» Structured diff data
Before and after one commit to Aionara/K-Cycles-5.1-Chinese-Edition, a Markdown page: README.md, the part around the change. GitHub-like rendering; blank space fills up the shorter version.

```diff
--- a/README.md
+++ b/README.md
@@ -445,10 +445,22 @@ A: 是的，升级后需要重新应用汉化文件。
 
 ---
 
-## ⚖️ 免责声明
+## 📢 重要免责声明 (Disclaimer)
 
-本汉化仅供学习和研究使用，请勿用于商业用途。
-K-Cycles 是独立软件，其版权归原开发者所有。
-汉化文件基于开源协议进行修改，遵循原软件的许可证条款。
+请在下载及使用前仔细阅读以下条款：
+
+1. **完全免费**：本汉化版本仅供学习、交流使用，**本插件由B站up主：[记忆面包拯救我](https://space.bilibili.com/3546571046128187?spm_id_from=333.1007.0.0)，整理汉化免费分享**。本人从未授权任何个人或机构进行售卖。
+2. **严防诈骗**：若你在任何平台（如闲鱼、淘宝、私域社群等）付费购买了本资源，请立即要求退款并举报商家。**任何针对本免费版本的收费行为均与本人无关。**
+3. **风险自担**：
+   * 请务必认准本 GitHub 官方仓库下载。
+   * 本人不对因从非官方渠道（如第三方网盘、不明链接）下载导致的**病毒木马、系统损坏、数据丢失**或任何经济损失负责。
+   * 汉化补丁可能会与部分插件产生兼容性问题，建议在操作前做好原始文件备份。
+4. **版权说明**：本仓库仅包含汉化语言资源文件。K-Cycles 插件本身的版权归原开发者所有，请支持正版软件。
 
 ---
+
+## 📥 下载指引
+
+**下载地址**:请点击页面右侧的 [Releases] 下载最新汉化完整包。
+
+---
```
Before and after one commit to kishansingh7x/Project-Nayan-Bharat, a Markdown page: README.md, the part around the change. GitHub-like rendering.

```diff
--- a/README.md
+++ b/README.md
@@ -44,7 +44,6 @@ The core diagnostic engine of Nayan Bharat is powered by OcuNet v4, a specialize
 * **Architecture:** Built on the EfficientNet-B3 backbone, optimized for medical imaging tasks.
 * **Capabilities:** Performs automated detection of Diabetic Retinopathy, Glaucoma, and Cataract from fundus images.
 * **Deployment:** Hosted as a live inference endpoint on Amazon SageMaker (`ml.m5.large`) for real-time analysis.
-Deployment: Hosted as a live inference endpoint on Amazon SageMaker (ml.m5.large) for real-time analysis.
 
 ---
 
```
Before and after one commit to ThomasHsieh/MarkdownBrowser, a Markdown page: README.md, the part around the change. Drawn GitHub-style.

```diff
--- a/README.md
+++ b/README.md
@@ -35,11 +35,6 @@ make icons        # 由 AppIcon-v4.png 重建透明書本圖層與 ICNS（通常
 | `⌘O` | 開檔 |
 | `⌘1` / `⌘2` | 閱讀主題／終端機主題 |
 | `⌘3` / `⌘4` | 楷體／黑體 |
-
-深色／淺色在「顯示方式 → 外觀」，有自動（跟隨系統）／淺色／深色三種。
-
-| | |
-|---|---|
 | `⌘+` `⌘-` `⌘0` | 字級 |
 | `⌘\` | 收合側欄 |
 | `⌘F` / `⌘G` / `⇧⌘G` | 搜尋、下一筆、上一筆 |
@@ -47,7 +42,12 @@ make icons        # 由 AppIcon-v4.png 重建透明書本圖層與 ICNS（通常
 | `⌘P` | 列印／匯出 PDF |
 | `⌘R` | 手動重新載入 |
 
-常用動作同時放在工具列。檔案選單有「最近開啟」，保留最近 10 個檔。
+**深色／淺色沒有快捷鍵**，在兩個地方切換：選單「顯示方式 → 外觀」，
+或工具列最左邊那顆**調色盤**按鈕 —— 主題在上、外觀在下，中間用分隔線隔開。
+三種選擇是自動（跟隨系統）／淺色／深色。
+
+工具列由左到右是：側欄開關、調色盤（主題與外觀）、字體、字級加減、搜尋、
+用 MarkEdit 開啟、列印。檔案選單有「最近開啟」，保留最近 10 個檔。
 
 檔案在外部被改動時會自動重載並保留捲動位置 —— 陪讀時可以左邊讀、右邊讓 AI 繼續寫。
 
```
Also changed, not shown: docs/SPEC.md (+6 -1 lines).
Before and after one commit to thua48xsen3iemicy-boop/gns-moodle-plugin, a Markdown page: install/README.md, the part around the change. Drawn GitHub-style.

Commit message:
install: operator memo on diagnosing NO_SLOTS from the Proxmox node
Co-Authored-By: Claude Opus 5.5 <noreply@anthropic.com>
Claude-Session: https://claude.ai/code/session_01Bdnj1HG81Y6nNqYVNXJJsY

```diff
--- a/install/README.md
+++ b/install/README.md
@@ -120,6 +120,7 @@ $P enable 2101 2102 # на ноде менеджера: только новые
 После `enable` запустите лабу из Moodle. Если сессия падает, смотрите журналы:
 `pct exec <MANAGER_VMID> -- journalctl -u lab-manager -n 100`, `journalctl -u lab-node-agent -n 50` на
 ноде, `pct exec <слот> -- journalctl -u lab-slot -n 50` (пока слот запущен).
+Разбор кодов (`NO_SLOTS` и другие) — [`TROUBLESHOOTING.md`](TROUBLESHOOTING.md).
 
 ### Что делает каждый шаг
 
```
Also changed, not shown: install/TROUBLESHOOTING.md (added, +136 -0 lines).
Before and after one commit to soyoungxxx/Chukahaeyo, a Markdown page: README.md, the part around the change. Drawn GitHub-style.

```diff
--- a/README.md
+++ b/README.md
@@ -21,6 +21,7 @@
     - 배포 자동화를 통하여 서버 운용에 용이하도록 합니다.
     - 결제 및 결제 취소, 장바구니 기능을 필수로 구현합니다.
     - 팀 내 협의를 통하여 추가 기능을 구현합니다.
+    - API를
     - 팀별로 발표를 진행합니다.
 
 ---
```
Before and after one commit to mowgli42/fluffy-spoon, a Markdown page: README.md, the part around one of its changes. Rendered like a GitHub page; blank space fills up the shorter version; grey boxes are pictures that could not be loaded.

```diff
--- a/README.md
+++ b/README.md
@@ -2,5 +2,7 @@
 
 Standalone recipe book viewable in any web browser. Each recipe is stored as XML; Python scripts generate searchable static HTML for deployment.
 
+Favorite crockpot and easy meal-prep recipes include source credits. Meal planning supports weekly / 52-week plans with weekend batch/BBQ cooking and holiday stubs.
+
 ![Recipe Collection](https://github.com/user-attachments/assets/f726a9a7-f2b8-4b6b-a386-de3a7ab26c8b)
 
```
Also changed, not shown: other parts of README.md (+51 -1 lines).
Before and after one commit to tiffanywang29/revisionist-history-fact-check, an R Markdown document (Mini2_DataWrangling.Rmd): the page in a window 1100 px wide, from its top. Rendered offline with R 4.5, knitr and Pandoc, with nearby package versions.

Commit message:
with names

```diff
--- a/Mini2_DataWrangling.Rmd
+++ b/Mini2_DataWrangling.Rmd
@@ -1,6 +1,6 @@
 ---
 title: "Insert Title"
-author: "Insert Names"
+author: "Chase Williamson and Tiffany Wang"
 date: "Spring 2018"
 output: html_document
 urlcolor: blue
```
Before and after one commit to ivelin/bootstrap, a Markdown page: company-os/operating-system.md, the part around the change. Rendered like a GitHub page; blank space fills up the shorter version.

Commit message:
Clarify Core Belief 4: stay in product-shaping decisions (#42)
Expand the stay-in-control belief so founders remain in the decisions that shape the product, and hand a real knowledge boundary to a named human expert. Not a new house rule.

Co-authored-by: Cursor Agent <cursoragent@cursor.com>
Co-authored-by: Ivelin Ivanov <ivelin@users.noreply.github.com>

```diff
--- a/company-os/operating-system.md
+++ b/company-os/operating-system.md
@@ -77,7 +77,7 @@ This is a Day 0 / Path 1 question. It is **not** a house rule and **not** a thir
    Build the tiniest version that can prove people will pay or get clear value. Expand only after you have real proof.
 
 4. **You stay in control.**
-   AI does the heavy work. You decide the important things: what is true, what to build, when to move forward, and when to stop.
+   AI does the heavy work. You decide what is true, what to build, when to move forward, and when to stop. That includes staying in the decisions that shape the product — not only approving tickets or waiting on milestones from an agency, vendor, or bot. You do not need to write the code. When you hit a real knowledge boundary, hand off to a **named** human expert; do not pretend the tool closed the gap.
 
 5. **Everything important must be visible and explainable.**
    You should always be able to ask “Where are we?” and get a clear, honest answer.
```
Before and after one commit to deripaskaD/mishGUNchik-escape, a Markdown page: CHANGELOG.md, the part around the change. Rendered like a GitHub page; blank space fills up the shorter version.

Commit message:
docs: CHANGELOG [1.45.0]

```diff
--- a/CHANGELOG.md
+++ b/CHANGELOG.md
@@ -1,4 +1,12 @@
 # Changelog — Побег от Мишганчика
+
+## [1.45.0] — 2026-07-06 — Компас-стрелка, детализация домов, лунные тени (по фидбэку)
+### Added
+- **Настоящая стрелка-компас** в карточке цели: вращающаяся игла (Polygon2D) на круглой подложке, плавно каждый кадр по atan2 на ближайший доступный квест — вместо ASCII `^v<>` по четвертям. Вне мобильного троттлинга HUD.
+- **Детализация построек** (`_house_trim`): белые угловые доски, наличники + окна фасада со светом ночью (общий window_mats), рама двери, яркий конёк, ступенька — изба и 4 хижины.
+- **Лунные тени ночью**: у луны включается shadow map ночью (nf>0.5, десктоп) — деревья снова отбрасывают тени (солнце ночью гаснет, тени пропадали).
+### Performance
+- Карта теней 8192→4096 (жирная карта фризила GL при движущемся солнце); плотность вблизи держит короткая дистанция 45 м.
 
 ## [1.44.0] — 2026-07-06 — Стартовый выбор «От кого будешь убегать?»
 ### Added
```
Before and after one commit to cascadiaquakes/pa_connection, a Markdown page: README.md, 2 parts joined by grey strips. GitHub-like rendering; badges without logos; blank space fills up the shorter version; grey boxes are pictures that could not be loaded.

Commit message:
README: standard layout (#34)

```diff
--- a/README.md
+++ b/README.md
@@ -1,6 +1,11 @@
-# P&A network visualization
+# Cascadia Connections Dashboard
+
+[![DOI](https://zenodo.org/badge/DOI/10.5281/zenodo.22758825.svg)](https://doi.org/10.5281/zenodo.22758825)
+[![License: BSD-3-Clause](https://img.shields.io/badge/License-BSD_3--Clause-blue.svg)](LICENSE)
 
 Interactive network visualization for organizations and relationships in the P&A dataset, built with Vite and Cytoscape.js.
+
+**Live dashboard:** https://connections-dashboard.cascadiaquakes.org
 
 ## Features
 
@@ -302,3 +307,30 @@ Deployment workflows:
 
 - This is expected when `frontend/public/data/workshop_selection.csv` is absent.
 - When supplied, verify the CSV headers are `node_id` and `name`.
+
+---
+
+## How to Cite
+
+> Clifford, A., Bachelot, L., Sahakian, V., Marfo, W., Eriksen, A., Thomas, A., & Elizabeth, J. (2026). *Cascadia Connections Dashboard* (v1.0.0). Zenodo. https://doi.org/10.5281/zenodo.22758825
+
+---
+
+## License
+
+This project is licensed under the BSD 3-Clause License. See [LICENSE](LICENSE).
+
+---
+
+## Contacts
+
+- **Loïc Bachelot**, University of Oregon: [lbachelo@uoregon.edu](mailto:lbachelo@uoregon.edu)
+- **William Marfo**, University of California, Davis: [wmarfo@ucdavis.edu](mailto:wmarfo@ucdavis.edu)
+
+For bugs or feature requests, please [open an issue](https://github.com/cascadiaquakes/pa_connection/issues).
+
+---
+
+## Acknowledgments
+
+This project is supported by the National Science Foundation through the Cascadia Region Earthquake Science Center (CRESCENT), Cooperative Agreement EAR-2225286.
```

» Work order
For this exercise, return every line from the data that holds the string "install".

» Solution to this exercise
Before and after one commit to thua48xsen3iemicy-boop/gns-moodle-plugin, a Markdown page: install/README.md, the part around the change. Drawn GitHub-style.
install: operator memo on diagnosing NO_SLOTS from the Proxmox node
--- a/install/README.md
+++ b/install/README.md
Also changed, not shown: install/TROUBLESHOOTING.md (added, +136 -0 lines).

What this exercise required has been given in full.